“On Sundays We Go Long”, A Novel by, Ty Strange, BeachLife Books, Santa Rosa, CA, 2017, pp 485
This is the second novel of the Empire’s very own Ty Strange. His first novel a few years ago (2014), “Hunt for Wolf_Eyes”, was a good first book and as previously reviewed was not a running book. As I stated during that review it was and still is a very worthwhile read. But what I (we) are always looking for is a great fiction running book (probably should be written by a runner). Some previous positively reviewed fiction running books have included: The John L Parker, Jr trilogy (“Again to Carthage” et al) and “100 Miles to Destiny” by Willis B McCarthy. Even before reading his first novel I asked Ty if a fiction running book was in his future and he assured me there was. Well three plus years later here it is.
With great excitement I began reading, “On Sundays We Go Long”. Unlike any other book I have read in recent history I had an inkling of what the book would be like or at least I thought I did.

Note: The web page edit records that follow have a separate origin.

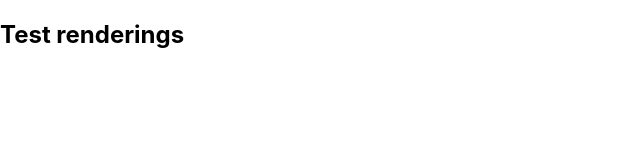
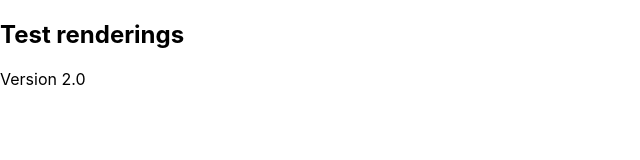
Before and after one commit to kevin-camargot/form, a Next.js app: page / in a window 1280 px wide. Shown: the top 160 px of the page, without its empty margins (0-640 px from the left). Built offline with nearby package versions, Linux system fonts and the light colour scheme.

Commit message:
server 2

```diff
--- a/pages/index.js
+++ b/pages/index.js
@@ -11,6 +11,8 @@ export default function Home() {
 
     < div className="app" >
       <h2>Test renderings</h2>
+      <p>Version 2.0</p>
+
     </div >
   )
 }
```
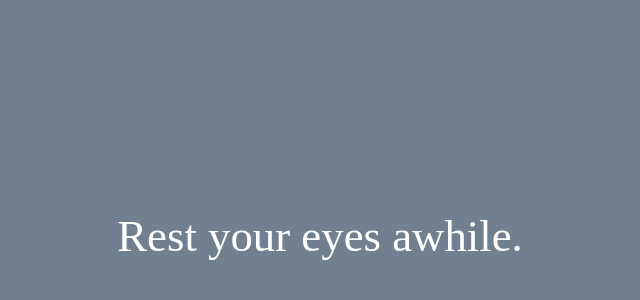
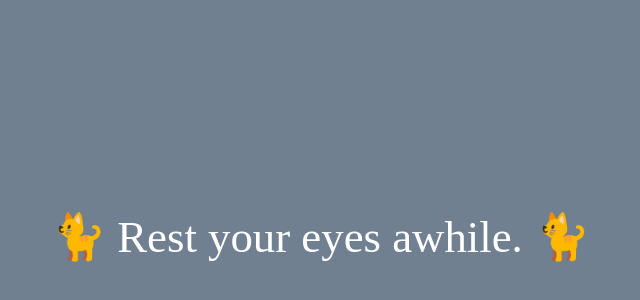
Before and after one commit to MerkleBros/catnap, an Electron app: page app/index.html in a window 1280 px wide. Shown: the part 164-464 px from the top of the page, without its empty margins (320-960 px from the left). Drawn offline with Linux system fonts and the light colour scheme.

Commit message:
App: Cat emoji

```diff
--- a/app/index.html
+++ b/app/index.html
@@ -3,7 +3,7 @@
     <div
       style="color: white; font-size: 3.5vw; position: absolute; top: 50%; left: 50%;
       transform: translate(-50%,-50%);">
-      Rest your eyes awhile.
+      🐈 Rest your eyes awhile. 🐈
     </div>
   </body>
 </html>
```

I knew it was a book about running (an activity we readily do), about a group of age group racers (kind of like us), who run regularly in the hills and trails of Santa Rosa (again like us) and whose lives are intermeshed outside of running (sound familiar?). And unlike many of those other books my first readings of “On Sundays We Go Long” were difficult, slow and frankly not what I expected.
In fact it took me about 100 pages before I had fleshed out the characters and got my mind wrapped around the storyline. I say this because in no other book have I been so insistent on trying to figure out exactly who each character IS in relation to one of the many characters who reside currently in the Empire Runner Empire. I also say this because this is a fiction book and my insistence hindered my getting involved in the story line. If you read the book allow yourself to read it for what it is and immerse yourself in the storyline. After fleshing out the characters I thoroughly enjoyed the ride; a season of Cross Country (XC) racing in the PAUSATF NorCal circuit, specific workouts (felt like I was running in the races, trails, etc) and the relationships of this “fictional” band of brothers.
I think this is a very worthy read. The author has a lifetime of running history to draw on and it shows yet it is not just a story of 5 guys running around in shorts. It is much more than that with some twists and turns to keep the reader interested. By the end it was a very good running story, written by a runner for runners. Though I think it shouldn’t be relegated to just runners or local readers. I think the story line is more global than that. Yet I did definitely lose myself in what was familiar and so I think this is a story for runners everywhere but a must read for those who live and race locally or on the circuit. I think it is a great addition to any runners library and although I am not sure who else will be reading this review, enjoying “On Sundays We Go Long” shouldn’t be limited to just us runners.
You can pickup a copy at Amazon(Kindle/Book)